Don't get a knife with a 'gut hook', an elongated - 'C' shaped hook, usually found at the tip. If you need one, you know it, if you don't know what they are for, you don't need one and will likely cut yourself on it, and it looks remarkably scary.

Black plastic is apparently a no-no. Red plastic gives off a Boy Scout look, which I doubt is what you want to provide these days, but it at least seems less harmful to the fearful wussies in the world. Some plastic and fabric combintations have a very nice and worked pattern that makes a blade seem more official Army-esque, which stops people from asking questions, but may surprise them. Wood with metal trim is considered more elegant, and even a fairly long blade simple blade with a maple handle tends to be much more acceptable than a black plastic sheath knife of doom.

The biggest trick to keeping a good knife on you without attracting stares is to not attract attention. Knives are tools, not toys - if they are needed, they should be out and doing their job, then back in concealment. Keep them concealed. Don't play with it. Don't use it when you don't need it, don't show it off, and follow the rules unless you're in a situation where you must choose between being tried by twelve or carried by six.

Don't be rude, or suspicious. People treat you as they're treated by you. Remember, police and people won't hunt down a good man with a bad knife, nowhere near what they'll do to a bad man with a good one.

July 27, 2006

Weapons of Mass Destruction

Lebanese doctors have claimed Israel deployed Weapons of Mass Destruction : Phosphorus

Excluding the obvious responses : that phosphorus and its resulting smoke are less lethal than fuel oil fumes, and that it doesn't cause a skeleton to shrink in size, there's one thing I like about this sort of mess.

The same people that insist 1.77 tons of enriched uranium and 500 shells of chemical and biological weapons weren't WMDs, now insist that phosphorus is a WMD.

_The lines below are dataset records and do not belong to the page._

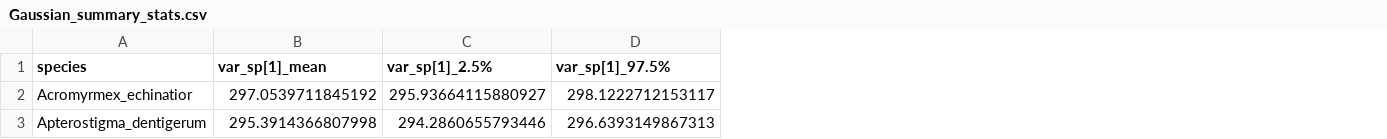
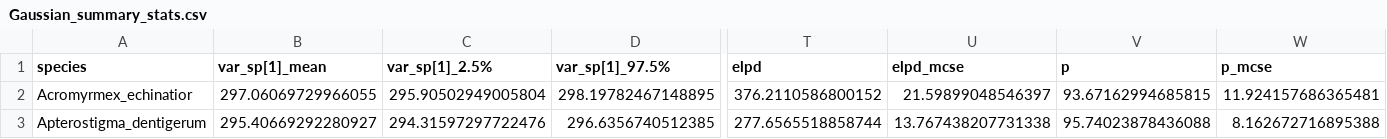
Before and after one commit to tiemvanderdeure/fungal_cultivar_TPCs, a CSV file: tables/Gaussian_summary_stats.csv, drawn as a sheet; only a part is shown, gaps mark what is left out; the diff covers the shown part only; the diff names each change by its address in the sheet, - before the commit and + after, or states it on an @@ line.

```diff
--- a/tables/Gaussian_summary_stats.csv
+++ b/tables/Gaussian_summary_stats.csv
+column T (elpd), rows 2-3: 376.2110586800152 | 277.6565518858744
+column U (elpd_mcse), rows 2-3: 21.59899048546397 | 13.767438207731338
+column V (p), rows 2-3: 93.67162994685815 | 95.74023878436088
+column W (p_mcse), rows 2-3: 11.924157686365481 | 8.162672716895388
-B2 (var_sp[1]_mean): 297.0539711845192
+B2 (var_sp[1]_mean): 297.06069729966055
-C2 (var_sp[1]_2.5%): 295.93664115880927
+C2 (var_sp[1]_2.5%): 295.90502949005804
-D2 (var_sp[1]_97.5%): 298.1222712153117
+D2 (var_sp[1]_97.5%): 298.19782467148895
-B3 (var_sp[1]_mean): 295.3914366807998
+B3 (var_sp[1]_mean): 295.40669292280927
-C3 (var_sp[1]_2.5%): 294.2860655793446
+C3 (var_sp[1]_2.5%): 294.31597297722476
-D3 (var_sp[1]_97.5%): 296.6393149867313
+D3 (var_sp[1]_97.5%): 296.6356740512385
```
Also changed, not shown: 102 edited cells elsewhere in this file, tables/Deutsch_summary_stats.csv, tables/Modified Gaussian_summary_stats.csv, 36 other files.
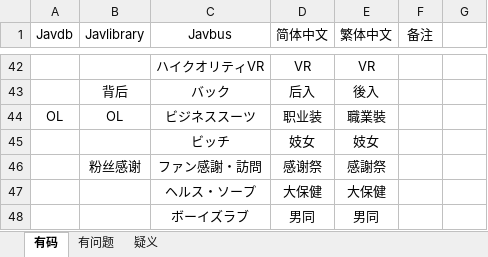
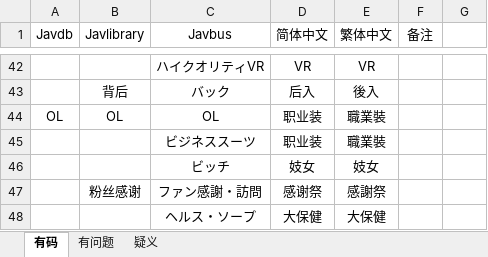
Before and after one commit to yepcn/javsdt, an Excel workbook: src/【特征对照表】.xlsx, sheet 有码, drawn as a sheet; only a part is shown, gaps mark what is left out; the shorter side is filled out with more unchanged rows; values as stored, in another font and other column widths than the file's, no borders; the diff names each change by its address in the sheet, - before the commit and + after, or states it on an @@ line.

```diff
--- a/src/【特征对照表】.xlsx (sheet 有码)
+++ b/src/【特征对照表】.xlsx (sheet 有码)
-C44 (Javbus): ビジネススーツ
+C44 (Javbus): OL
+row 45:  |  | ビジネススーツ | 职业装 | 職業裝
```
Also changed, not shown: 19 other files.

July 26, 2006


The single most useful tool in a survival situation is a good knife. While a gun will protect you from predators and ensure meat, but it can not skin an animal, nor can not make an economical shelter. A box of matches will do very little without cut, dry kindling.

A decent knife and some careful leverage can turn scrap cloth and dirt into a shelter. It can . A knife, a stick, and shoelaces will light a fire in even nasty weather. A knife can get you out of a jammed car seatbelt, or just be damned handy if you need to get a bag of food open, or break down a few dozen boxes, or snap open a stuck cabinet.

But despite this, few people carry or even own a hefty blade. Part of this is social stigma, part is the legalities, and a final part is the fairly steep learning curve a knife requires.

I can't help much with the lawyer part of that. I've never been a lawyer, and blade laws change too often and are reinterpretated even more commonly.

I can tell you what you need to start in the world of blades, and how to deal with the social aspects.

July 25, 2006

Welcome to Citizen's Arrest

Cit - i - zen's Ar - rest :
The right of a citizen to restrain an individual seen committing a felony.

Welcome, and I'll be your host here at Citizen's Arrest.

Citizen's Arrest is here to give examples of good and evil, right and wrong, truth and lies, in a society that increasingly confuses them.

Expect to see links to seldom-known laws, oft-ignored judicial rulings, and a few complaints about what out legal structure should be. Expect guns, knives, and sticks, as well as theory and practice on their uses in normal and abnormal situations.

Call me Gattsuru. I have : earned a CCNA, taught high school physics and social sciences, and worked too many different minor jobs to count. I have been sliced, stabbed, clubbed, shot (once), and electrocuted (once notably).

I am a soulless, evil, animal, usually found somewhere between a conservative and a small - l libertarian. While I am not religious, I do maintain knowledge of religions, and have a strict code of morality.

I am a crazed nutcase, but then again, why else would anyone go into politics or technology?